____ Data to examine

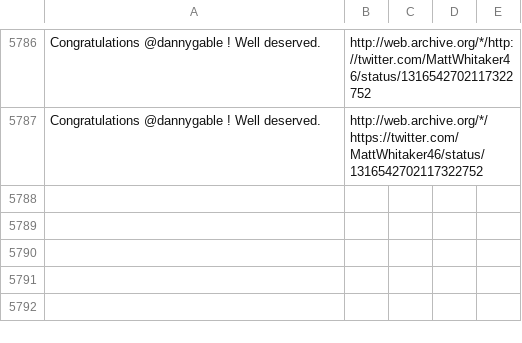
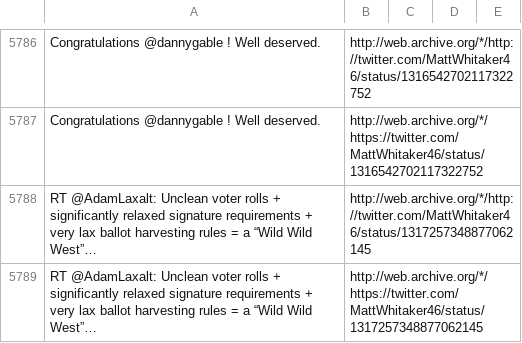
Before and after one commit to patrick-brian-mooney/archive-junta, a CSV file: data/archive_MattWhitaker46.csv, drawn as a sheet; only a part is shown, gaps mark what is left out; the diff names each change by its address in the sheet, - before the commit and + after, or states it on an @@ line.

```diff
--- a/data/archive_MattWhitaker46.csv
+++ b/data/archive_MattWhitaker46.csv
+row 5788: RT @AdamLaxalt: Unclean voter rolls + significantly relaxed signature requirements + very lax ballot harvesting rules = a “Wild Wild West”… | http://web.archive.org/*/http://twitter.com/MattWhitaker46/status/1317257348877062145
+row 5789: RT @AdamLaxalt: Unclean voter rolls + significantly relaxed signature requirements + very lax ballot harvesting rules = a “Wild Wild West”… | http://web.archive.org/*/https://twitter.com/MattWhitaker46/status/1317257348877062145
```
Also changed, not shown: data/archive_FLOTUS.csv, data/archive_SecWilkie.csv, 16 other files.
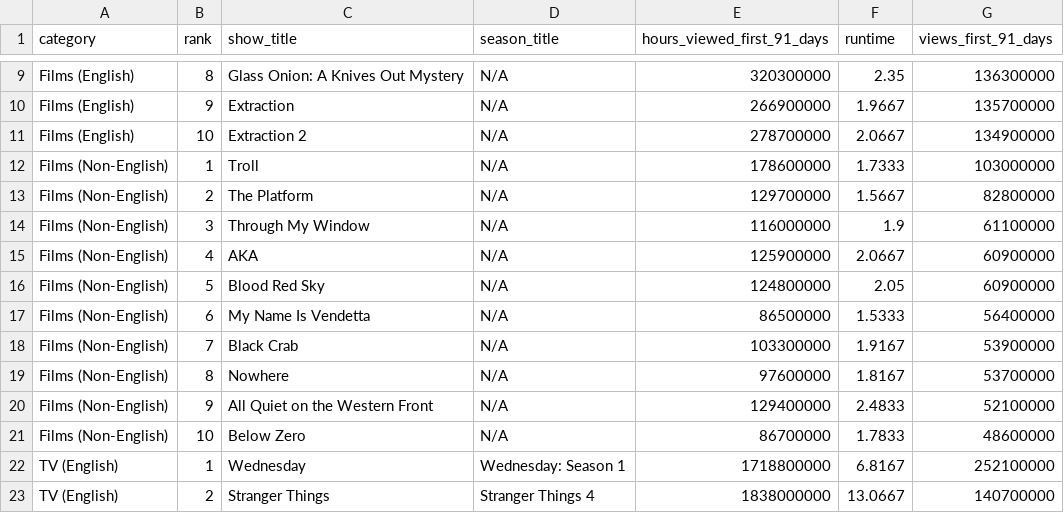
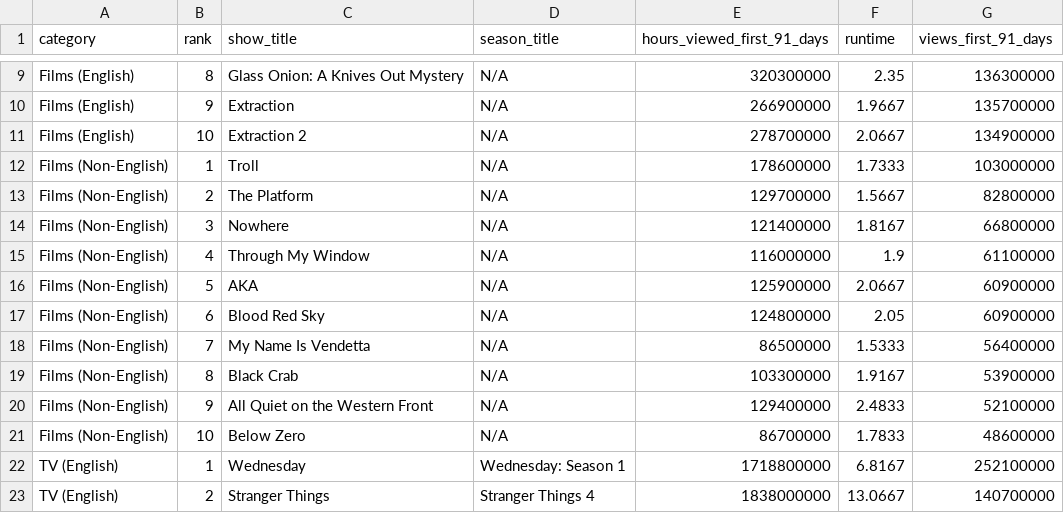
Before and after one commit to dbready/netflix_top10, a TSV file: most-popular.tsv, drawn as a sheet; only a part is shown, gaps mark what is left out.

```diff
--- a/most-popular.tsv
+++ b/most-popular.tsv
@@ -13,8 +13,8 @@ Films (Non-English)	1	Troll	N/A	178600000	1.7333	103000000
 Films (Non-English)	2	The Platform	N/A	129700000	1.5667	82800000
-Films (Non-English)	3	Through My Window	N/A	116000000	1.9	61100000
-Films (Non-English)	4	AKA	N/A	125900000	2.0667	60900000
-Films (Non-English)	5	Blood Red Sky	N/A	124800000	2.05	60900000
-Films (Non-English)	6	My Name Is Vendetta	N/A	86500000	1.5333	56400000
-Films (Non-English)	7	Black Crab	N/A	103300000	1.9167	53900000
-Films (Non-English)	8	Nowhere	N/A	97600000	1.8167	53700000
+Films (Non-English)	3	Nowhere	N/A	121400000	1.8167	66800000
+Films (Non-English)	4	Through My Window	N/A	116000000	1.9	61100000
+Films (Non-English)	5	AKA	N/A	125900000	2.0667	60900000
+Films (Non-English)	6	Blood Red Sky	N/A	124800000	2.05	60900000
+Films (Non-English)	7	My Name Is Vendetta	N/A	86500000	1.5333	56400000
+Films (Non-English)	8	Black Crab	N/A	103300000	1.9167	53900000
 Films (Non-English)	9	All Quiet on the Western Front	N/A	129400000	2.4833	52100000
```
Also changed, not shown: 1 other file.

________

Try it: Filter the entries down to the lines holding the string "shown". Copy each of those lines.

Completed task:
Before and after one commit to patrick-brian-mooney/archive-junta, a CSV file: data/archive_MattWhitaker46.csv, drawn as a sheet; only a part is shown, gaps mark what is left out; the diff names each change by its address in the sheet, - before the commit and + after, or states it on an @@ line.
Also changed, not shown: data/archive_FLOTUS.csv, data/archive_SecWilkie.csv, 16 other files.
Before and after one commit to dbready/netflix_top10, a TSV file: most-popular.tsv, drawn as a sheet; only a part is shown, gaps mark what is left out.
Also changed, not shown: 1 other file.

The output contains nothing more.